Coronavirus Global Roundup April 16: Nearly a million cases in Europe, China and Singapore report an increase in local cases
While major hotspots such as Italy and Spain have seen a decline in death rate, cases have doubled in the last ten days in western Europe.
Nearly 2.1 million people have now been infected with COVID-19, and over 135,000 have died. According to the International Monetary Fund (IMF), the global economy will contract 3% this year, the greatest slump since the Great Depression.
While major hotspots such as Italy and Spain have seen a decline in death rate, cases have doubled in the last ten days in western Europe, touching nearly a million.
Hungary will extend its national lockdown for a week starting Saturday - the country has so far reported over 1,650 cases. Iran recorded fewer than 100 deaths for the third day in a row, as well. Russia reported 3,448 new coronavirus cases today, a record single-day rise in cases.
The situation in China was reportedly getting better with more imported cases and local cases on a decline. But today, Beijing reported new local COVID-19 cases for the first time in three weeks.
Harvard study suggests that intermittent lockdowns may be required until 2022
Harvard’s T.H. Chan School of Public Health released a study predicting that without a vaccine, widespread herd immunity or an increase in the healthcare capacity, the world may be resigned to intermittent physical distancing until 2022 to reduce the effects of COVID-19.
One of the models from the study suggests that a single lockdown won’t be sufficient to douse the pandemic, and secondary peaks may be even more severe. Marc Lipsitch, one of the co-authors, said that as long as there are enough infected and susceptible people, the virus will sustain.
There are many variables that are difficult to account for, however, we don't know with certainty what the seasonality of COVID-19 is, and we also don’t know if people become immune to the disease after recovering and for how long. With respiratory infections, complete immunity is unlikely.
Serological tests, which shed light on immunity levels, may give a better idea of the future of the pandemic.
AP: China didn’t warn the public of the pandemic for six crucial days
According to internal documents sourced by the Associated Press, Chinese authorities neglected to tell the public about the impending pandemic after alarming reports had emerged by Jan 14th. Officials waited six days, until the 20th of Jan, to warn the public to take the new infection seriously.
During this interval, millions had travelled around the country for the Lunar New Year and the city of Wuhan had hosted a banquet attended by thousands of people.

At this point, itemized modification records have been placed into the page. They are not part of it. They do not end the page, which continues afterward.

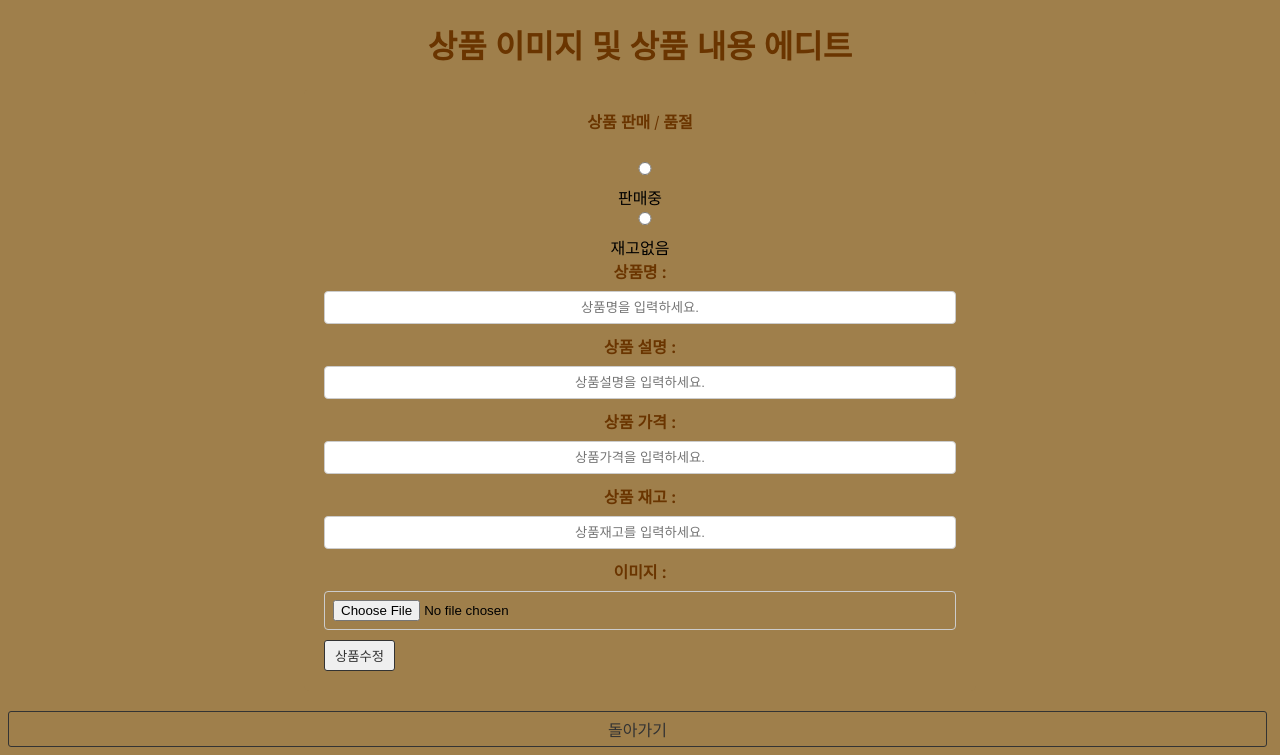
Repository: ks31030/HOME-SHOP
Page: http://localhost/updateProductForm
The author's editor kept a copy of each file at every save. The page is drawn from the files as they stood at one save, then again after the next save.
The browser window is 1280 px wide. The pictures show the whole page.
The page is this project's Thymeleaf template; nobody is signed in. The template is opened directly, without the code that normally fills it, so the values that code supplies are empty.

Above is the page before, as saved 2023-12-15 09:13:31.

After the next save:
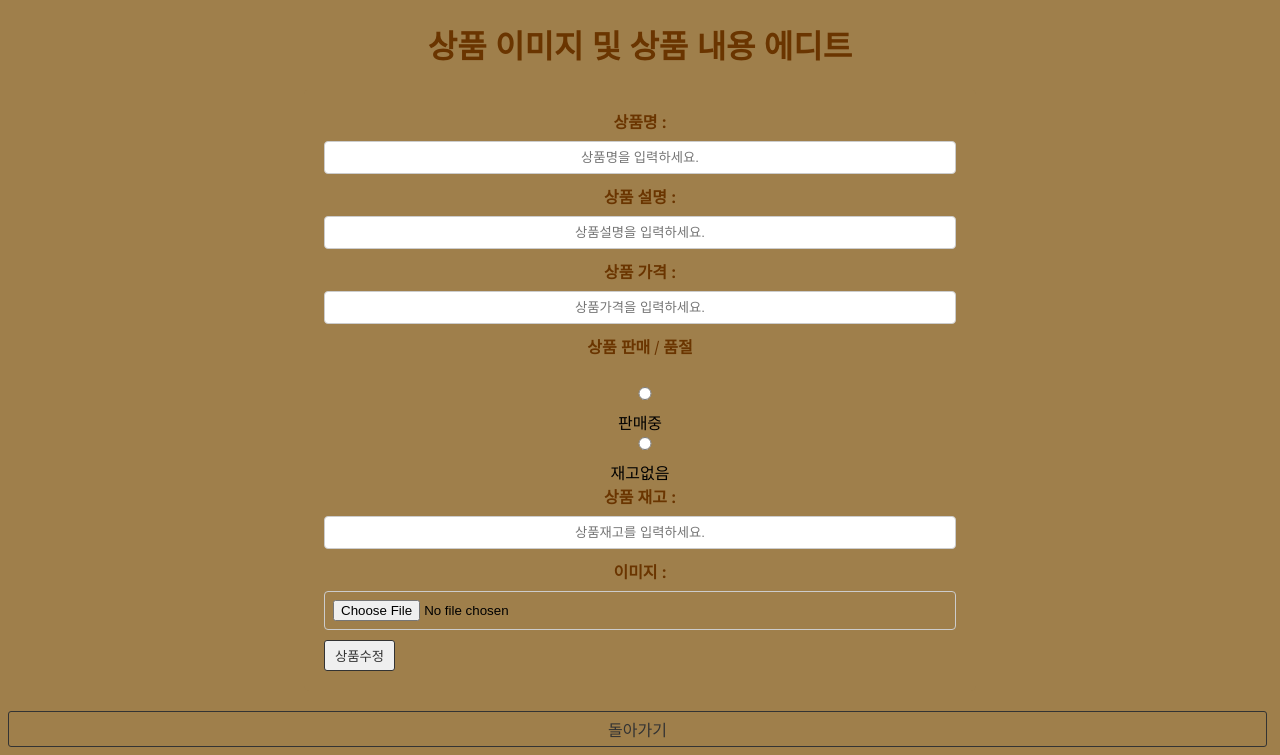
Saved 110 s later.
--- a/Final-JPA-Shop/src/main/resources/templates/updateProductForm.html
+++ b/Final-JPA-Shop/src/main/resources/templates/updateProductForm.html
@@ -8,9 +8,6 @@
 	<body>
 		<h1>상품 이미지 및 상품 내용 에디트</h1>
 		<form th:action="@{/product/new}" method="post" enctype="multipart/form-data">
-			<label>상품 판매 / 품절</label><br>
-			<input type="radio" name="isSoldout" id="isSoldout" value="0">판매중<br>
-			<input type="radio" name="isSoldout" id="isSoldout" value="1">재고없음<br>
 
 			<input type="hidden" name="id" th:value="${product.id}">
 
@@ -23,6 +20,11 @@
 			<label>상품 가격 : </label>
 			<input type="text" id="hidden" name="price" placeholder="상품가격을 입력하세요.">
 			<br>
+			<label>상품 판매 / 품절</label>
+			<br>
+			<input type="radio" name="isSoldout" id="isSoldout" value="0">판매중<br>
+			<input type="radio" name="isSoldout" id="isSoldout" value="1">재고없음<br>
+
 			<label>상품 재고 : </label>
 			<input type="text" id="hidden" name="stock" placeholder="상품재고를 입력하세요.">
 			<br>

According to a study, if the initial reaction was strong and decisive, two-thirds of cases could have been prevented and the pandemic may have been better contained.
Doctors and nurses were already aware that something was amiss in December, and by early January hospitals were already receiving more patients with pneumonia symptoms than average.
However, Chinese authorities accused a group of eight doctors of rumour-mongering on Jan 2 and stifled their attempts to raise the alarm. It was only on the 13th of January, when a case was picked up in Thailand, that the government officials began mobilizing a response.
Singapore sees a record increase in cases
Singapore saw a record increase in cases on Wednesday, with 447 incidences recorded. Singapore has been lauded for its response to COVID-19 so far. They have proactively tested and isolated positive cases and tried to prevent further transmission by implementing a lockdown.
Following a dip in cases, mid to late March saw a slight increase, as travellers brought in the disease from abroad. However, no new imported cases have been reported for over a week. Of the 447 cases from yesterday, 404 have been reported from dormitories where migrant labourers live. In fact, half of Singapore’s 3,700 cases are from these dormitories where people live in cramped quarters. According to the Straits Times, testing has been stepped up in the dormitories and the government has vowed to improve living conditions there.
For more information, read our article on What is Herd Immunity and can it help stop COVID-19?
Health articles in Firstpost are written by myUpchar.com, India’s first and biggest resource for verified medical information. At myUpchar, researchers and journalists work with doctors to bring you information on all things health.
The information provided here is intended to provide free education about certain medical conditions and certain possible treatment. It is not a substitute for examination, diagnosis, treatment, and medical care provided by a licensed and qualified health professional. If you believe you, your child or someone you know suffers from the conditions described herein, please see your health care provider immediately. Do not attempt to treat yourself, your child, or anyone else without proper medical supervision. You acknowledge and agree that neither myUpchar nor firstpost is liable for any loss or damage which may be incurred by you as a result of the information provided here, or as a result of any reliance placed by you on the completeness, accuracy or existence of any information provided herein.
A 20-year-old girl was found dead at her house in Kollam on Tuesday evening after seeing a recovery notice affixed on the house when she returned from college
The active cases comprises 0.10 per cent of the total infections, while the national COVID-19 recovery rate has increased to 98.72 per cent, the health ministry said
"During our study, we couldn't detect viral particles in the cardiac tissues of COVID-19 patients, but what we found was tissue changes associated with DNA damage and repair,"